→ **EXERCISE OBJECTIVE**
Search term "relative": copy each line of the data containing it.

(Revision comparison data)
____

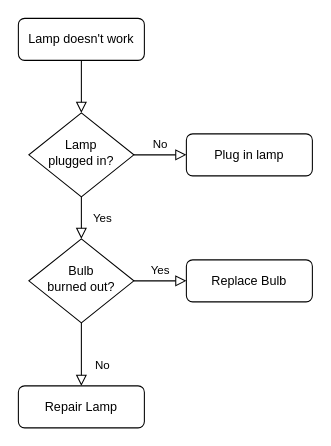
The draw.io diagram Untitled Diagram.drawio in jpedoukou/Flowcharts, before the edit. Source tidied: cells renumbered, new cells numbered last; positions are measured from the earlier drawing's top-left corner, leaving out a move shared by most shapes. Both pictures are drawn from the tidied source at 105%, with x=0, y=0 at pixel (18, 18).
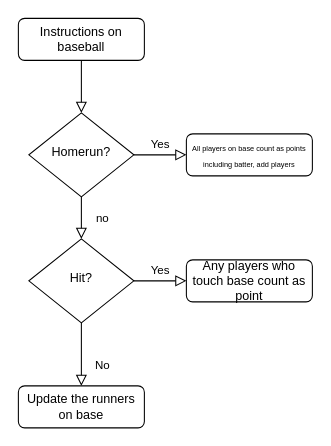
After the change.

Commit message:
baseball instructions

The edit, as a diff of the source:
```diff
@@
 <mxGraphModel>
   <root>
     <mxCell id="0" />
     <mxCell id="1" parent="0" />
     <mxCell id="2" style="rounded=0;html=1;jettySize=auto;fontSize=11;endArrow=block;endFill=0;endSize=8;strokeWidth=1;shadow=0;labelBackgroundColor=none;edgeStyle=orthogonalEdgeStyle;" parent="1" edge="1" source="3" target="6">
       <mxGeometry relative="1" as="geometry" />
     </mxCell>
-    <mxCell id="3" value="Lamp doesn't work" style="rounded=1;whiteSpace=wrap;html=1;fontSize=12;glass=0;strokeWidth=1;shadow=0;" parent="1" vertex="1">
+    <mxCell id="3" value="Instructions on baseball" style="rounded=1;whiteSpace=wrap;html=1;fontSize=12;glass=0;strokeWidth=1;shadow=0;" parent="1" vertex="1">
       <mxGeometry width="120" height="40" as="geometry" />
     </mxCell>
-    <mxCell id="4" value="Yes" style="rounded=0;html=1;jettySize=auto;fontSize=11;endArrow=block;endFill=0;endSize=8;strokeWidth=1;shadow=0;labelBackgroundColor=none;edgeStyle=orthogonalEdgeStyle;" parent="1" edge="1" source="6" target="10">
+    <mxCell id="4" value="no" style="rounded=0;html=1;jettySize=auto;fontSize=11;endArrow=block;endFill=0;endSize=8;strokeWidth=1;shadow=0;labelBackgroundColor=none;edgeStyle=orthogonalEdgeStyle;" parent="1" edge="1" source="6" target="10">
       <mxGeometry y="20" relative="1" as="geometry" />
     </mxCell>
-    <mxCell id="5" value="No" style="edgeStyle=orthogonalEdgeStyle;rounded=0;html=1;jettySize=auto;fontSize=11;endArrow=block;endFill=0;endSize=8;strokeWidth=1;shadow=0;labelBackgroundColor=none;" parent="1" edge="1" source="6" target="7">
+    <mxCell id="5" value="Yes" style="edgeStyle=orthogonalEdgeStyle;rounded=0;html=1;jettySize=auto;fontSize=11;endArrow=block;endFill=0;endSize=8;strokeWidth=1;shadow=0;labelBackgroundColor=none;" parent="1" edge="1" source="6" target="7">
       <mxGeometry y="10" relative="1" as="geometry" />
     </mxCell>
-    <mxCell id="6" value="Lamp&lt;br&gt;plugged in?" style="rhombus;whiteSpace=wrap;html=1;shadow=0;fontFamily=Helvetica;fontSize=12;align=center;strokeWidth=1;spacing=6;spacingTop=-4;" parent="1" vertex="1">
+    <mxCell id="6" value="Homerun?" style="rhombus;whiteSpace=wrap;html=1;shadow=0;fontFamily=Helvetica;fontSize=12;align=center;strokeWidth=1;spacing=6;spacingTop=-4;" parent="1" vertex="1">
       <mxGeometry x="10" y="90" width="100" height="80" as="geometry" />
     </mxCell>
-    <mxCell id="7" value="Plug in lamp" style="rounded=1;whiteSpace=wrap;html=1;fontSize=12;glass=0;strokeWidth=1;shadow=0;" parent="1" vertex="1">
+    <mxCell id="7" value="&lt;font style=&quot;font-size: 7px;&quot;&gt;All players on base count as points including batter, add players&lt;/font&gt;" style="rounded=1;whiteSpace=wrap;html=1;fontSize=12;glass=0;strokeWidth=1;shadow=0;" parent="1" vertex="1">
       <mxGeometry x="160" y="110" width="120" height="40" as="geometry" />
     </mxCell>
     <mxCell id="8" value="No" style="rounded=0;html=1;jettySize=auto;fontSize=11;endArrow=block;endFill=0;endSize=8;strokeWidth=1;shadow=0;labelBackgroundColor=none;edgeStyle=orthogonalEdgeStyle;" parent="1" edge="1" source="10" target="11">
       <mxGeometry x="0.33" y="20" relative="1" as="geometry" />
     </mxCell>
     <mxCell id="9" value="Yes" style="edgeStyle=orthogonalEdgeStyle;rounded=0;html=1;jettySize=auto;fontSize=11;endArrow=block;endFill=0;endSize=8;strokeWidth=1;shadow=0;labelBackgroundColor=none;" parent="1" edge="1" source="10" target="12">
       <mxGeometry y="10" relative="1" as="geometry" />
     </mxCell>
-    <mxCell id="10" value="Bulb&lt;br&gt;burned out?" style="rhombus;whiteSpace=wrap;html=1;shadow=0;fontFamily=Helvetica;fontSize=12;align=center;strokeWidth=1;spacing=6;spacingTop=-4;" parent="1" vertex="1">
+    <mxCell id="10" value="Hit?" style="rhombus;whiteSpace=wrap;html=1;shadow=0;fontFamily=Helvetica;fontSize=12;align=center;strokeWidth=1;spacing=6;spacingTop=-4;" parent="1" vertex="1">
       <mxGeometry x="10" y="210" width="100" height="80" as="geometry" />
     </mxCell>
-    <mxCell id="11" value="Repair Lamp" style="rounded=1;whiteSpace=wrap;html=1;fontSize=12;glass=0;strokeWidth=1;shadow=0;" parent="1" vertex="1">
+    <mxCell id="11" value="Update the runners on base" style="rounded=1;whiteSpace=wrap;html=1;fontSize=12;glass=0;strokeWidth=1;shadow=0;" parent="1" vertex="1">
       <mxGeometry y="350" width="120" height="40" as="geometry" />
     </mxCell>
-    <mxCell id="12" value="Replace Bulb" style="rounded=1;whiteSpace=wrap;html=1;fontSize=12;glass=0;strokeWidth=1;shadow=0;" parent="1" vertex="1">
+    <mxCell id="12" value="Any players who touch base count as point" style="rounded=1;whiteSpace=wrap;html=1;fontSize=12;glass=0;strokeWidth=1;shadow=0;" parent="1" vertex="1">
       <mxGeometry x="160" y="230" width="120" height="40" as="geometry" />
     </mxCell>
   </root>
 </mxGraphModel>
```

____

→ **SOLUTION TO THIS EXERCISE**
       <mxGeometry relative="1" as="geometry" />
       <mxGeometry y="20" relative="1" as="geometry" />
       <mxGeometry y="10" relative="1" as="geometry" />
       <mxGeometry x="0.33" y="20" relative="1" as="geometry" />
       <mxGeometry y="10" relative="1" as="geometry" />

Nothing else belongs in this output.